5. Can serve as “hubs” in their local communities for creating, testing, and disseminating knowledge about regional climate projections and adaptation strategies, and should work directly with their local communities to explain the science and implement solutions.

6. Should acknowledge the inequitable distribution of climate impacts across populations, with low income and communities of color being in most need.

7. Should aim to identify adaptation strategies that also contribute to mitigation efforts.

8. As a whole, have not focused on adaptation sufficiently to date.

Higher education has taken a leadership role in climate mitigation — that is, preventing climate change by reducing greenhouse gas emissions. It now must take the lead in climate adaptation — that is, preparing for and responding to impacts of climate change.

Updates to curricula across a diverse range of disciplines will be key to addressing climate adaptation to ensure professionals understand the impacts of climate change and the best practices for responding to them.

By providing cutting-edge scientific and social scientific research, higher education has already made fundamental contributions to climate adaptation efforts by identifying the most pressing climate impacts — but there is still a large, and growing, need for additional research, especially related to (a) very localized questions regarding specific ecosystems and (b) specific communities, especially in relation to the most vulnerable populations in our society.

Campus operations and infrastructure are vulnerable to climate disruption and senior administrators, trustees, planners, and facilities professionals need to be familiar with the financial and safety risks posed. Institutions have opportunities for experimenting and role-modeling adaptation solutions for the rest of society in campus operations.

Colleges and universities have begun collaborating with local communities on climate adaptation efforts providing expertise and additional capacity. They have the opportunity to serve as “hubs” in their communities on adaptation issues and help their regions prepare for the impacts brought on by climate disruption.

Examples of how institutions are approaching climate adaptation in each of these four areas — curriculum, research, operations and risk management, and community engagement — are provided below.

The report recommends that college and university presidents, trustees and other senior administrators, particularly business officers, take a proactive approach to climate change adaptation, including the following actions:

1. Understand the expected impacts of climate disruption in their region.

2. Conduct an analysis of what financial and human health and safety risks these impacts pose to the institution.
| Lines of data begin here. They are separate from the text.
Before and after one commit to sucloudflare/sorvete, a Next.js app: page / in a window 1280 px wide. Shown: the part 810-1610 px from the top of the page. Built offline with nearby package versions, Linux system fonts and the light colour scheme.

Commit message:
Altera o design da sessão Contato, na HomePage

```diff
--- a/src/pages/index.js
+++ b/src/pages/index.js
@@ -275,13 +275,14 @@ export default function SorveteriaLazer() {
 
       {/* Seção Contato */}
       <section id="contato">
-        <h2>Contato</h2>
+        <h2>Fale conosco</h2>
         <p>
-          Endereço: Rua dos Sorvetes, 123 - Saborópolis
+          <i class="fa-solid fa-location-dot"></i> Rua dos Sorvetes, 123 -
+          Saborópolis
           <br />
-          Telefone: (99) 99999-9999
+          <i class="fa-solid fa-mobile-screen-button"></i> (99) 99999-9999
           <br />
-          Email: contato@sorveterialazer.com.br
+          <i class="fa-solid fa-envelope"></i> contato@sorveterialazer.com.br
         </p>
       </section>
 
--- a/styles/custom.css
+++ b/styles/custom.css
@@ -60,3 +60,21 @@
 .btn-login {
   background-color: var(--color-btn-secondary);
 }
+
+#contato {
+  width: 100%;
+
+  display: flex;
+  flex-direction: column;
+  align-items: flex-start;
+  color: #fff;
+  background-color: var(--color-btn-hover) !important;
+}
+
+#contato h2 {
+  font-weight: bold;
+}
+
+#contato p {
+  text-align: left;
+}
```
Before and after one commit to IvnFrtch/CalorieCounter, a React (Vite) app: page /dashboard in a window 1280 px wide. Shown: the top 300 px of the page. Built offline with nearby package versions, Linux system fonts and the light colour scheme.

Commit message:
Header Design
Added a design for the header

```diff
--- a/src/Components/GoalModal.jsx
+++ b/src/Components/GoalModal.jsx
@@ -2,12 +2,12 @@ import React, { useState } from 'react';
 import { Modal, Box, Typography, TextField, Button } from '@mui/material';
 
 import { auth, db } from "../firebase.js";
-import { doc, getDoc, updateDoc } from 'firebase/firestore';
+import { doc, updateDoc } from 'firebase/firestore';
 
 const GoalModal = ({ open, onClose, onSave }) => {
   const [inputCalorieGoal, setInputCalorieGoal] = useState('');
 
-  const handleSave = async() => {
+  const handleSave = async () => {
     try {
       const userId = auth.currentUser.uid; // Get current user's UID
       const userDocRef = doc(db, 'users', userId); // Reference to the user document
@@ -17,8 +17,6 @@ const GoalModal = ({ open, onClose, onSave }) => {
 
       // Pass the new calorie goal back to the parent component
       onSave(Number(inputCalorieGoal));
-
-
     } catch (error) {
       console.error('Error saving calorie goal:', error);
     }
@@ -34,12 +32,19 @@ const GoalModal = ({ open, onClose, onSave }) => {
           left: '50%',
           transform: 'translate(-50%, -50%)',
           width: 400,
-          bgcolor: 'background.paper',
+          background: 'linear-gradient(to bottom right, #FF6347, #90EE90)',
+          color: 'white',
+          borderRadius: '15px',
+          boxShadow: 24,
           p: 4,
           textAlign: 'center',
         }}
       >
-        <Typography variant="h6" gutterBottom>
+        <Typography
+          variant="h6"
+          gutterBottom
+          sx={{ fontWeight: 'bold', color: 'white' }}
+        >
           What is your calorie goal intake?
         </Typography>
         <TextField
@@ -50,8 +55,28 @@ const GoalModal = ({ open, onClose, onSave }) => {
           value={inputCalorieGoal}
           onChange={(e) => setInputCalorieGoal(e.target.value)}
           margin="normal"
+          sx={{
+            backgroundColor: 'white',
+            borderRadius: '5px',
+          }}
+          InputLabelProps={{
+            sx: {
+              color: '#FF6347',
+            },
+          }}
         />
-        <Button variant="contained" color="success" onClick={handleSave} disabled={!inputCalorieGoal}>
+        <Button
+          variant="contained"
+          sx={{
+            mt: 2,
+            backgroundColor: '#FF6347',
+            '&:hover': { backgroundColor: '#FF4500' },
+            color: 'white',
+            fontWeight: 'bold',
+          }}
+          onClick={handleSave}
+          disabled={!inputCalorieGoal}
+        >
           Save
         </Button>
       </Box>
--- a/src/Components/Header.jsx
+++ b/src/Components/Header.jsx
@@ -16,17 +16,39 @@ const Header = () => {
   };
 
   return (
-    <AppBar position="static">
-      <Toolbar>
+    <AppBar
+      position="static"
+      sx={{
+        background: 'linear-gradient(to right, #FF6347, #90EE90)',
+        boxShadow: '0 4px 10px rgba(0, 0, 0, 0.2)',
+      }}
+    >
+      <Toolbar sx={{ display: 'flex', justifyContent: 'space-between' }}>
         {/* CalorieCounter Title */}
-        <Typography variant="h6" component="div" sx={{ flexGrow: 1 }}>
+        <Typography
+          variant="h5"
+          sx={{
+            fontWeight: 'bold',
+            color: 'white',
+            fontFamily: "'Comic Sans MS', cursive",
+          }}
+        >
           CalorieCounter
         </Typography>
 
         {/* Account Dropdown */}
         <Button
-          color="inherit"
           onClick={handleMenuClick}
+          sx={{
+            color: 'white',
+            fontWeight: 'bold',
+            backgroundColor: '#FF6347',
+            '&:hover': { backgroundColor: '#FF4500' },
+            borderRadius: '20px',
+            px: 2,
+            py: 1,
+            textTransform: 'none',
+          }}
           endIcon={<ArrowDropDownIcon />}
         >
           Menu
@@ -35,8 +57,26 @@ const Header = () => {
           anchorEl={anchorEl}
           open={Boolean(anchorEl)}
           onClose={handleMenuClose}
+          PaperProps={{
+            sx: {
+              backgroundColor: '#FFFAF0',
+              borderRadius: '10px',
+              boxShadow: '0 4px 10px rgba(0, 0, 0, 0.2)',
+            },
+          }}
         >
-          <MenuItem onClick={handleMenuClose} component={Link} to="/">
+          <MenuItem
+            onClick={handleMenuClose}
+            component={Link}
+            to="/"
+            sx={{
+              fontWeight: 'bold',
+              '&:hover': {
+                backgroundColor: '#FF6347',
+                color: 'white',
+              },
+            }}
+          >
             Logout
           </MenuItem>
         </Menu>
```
3. Identify and prioritize strategies for reducing these risks that whenever possible also contribute to mitigating greenhouse gas emissions, and integrate those strategies and actions into the institution’s climate action plans and campus master plan.

4. Evaluate academic offerings on climate adaptation and expand as needed to ensure all graduates have a sufficient understanding of the risks and how to address them in their personal and professional lives.

5. If applicable, evaluate research activities and pursue opportunities for generating new knowledge that will help society adapt to climate disruption.

6. Engage leaders in local communities in a dialogue to identify opportunities for the institution to provide education, research, and pilot projects on adaptation; and for larger projects that can be pursued in collaboration to improve the resiliency of the region’s infrastructure, energy systems, water system, food systems, and transportation systems.

7. Take leadership in assuring that communities in the institution’s region have access to credible, informative science, and that access is extended particularly to communities that are likely to be most impacted by the effective of climate change.

Given the scale and urgency of the threats posed by climate change to every aspect of our society we issue a call to action for all colleges and universities in the country to address the challenges of climate adaptation by explicitly recognizing the need to adapt to the changing climate and taking steps to prepare society to do so through education, research, operations, and community engagement efforts.

Click this link for the Full Text of the Report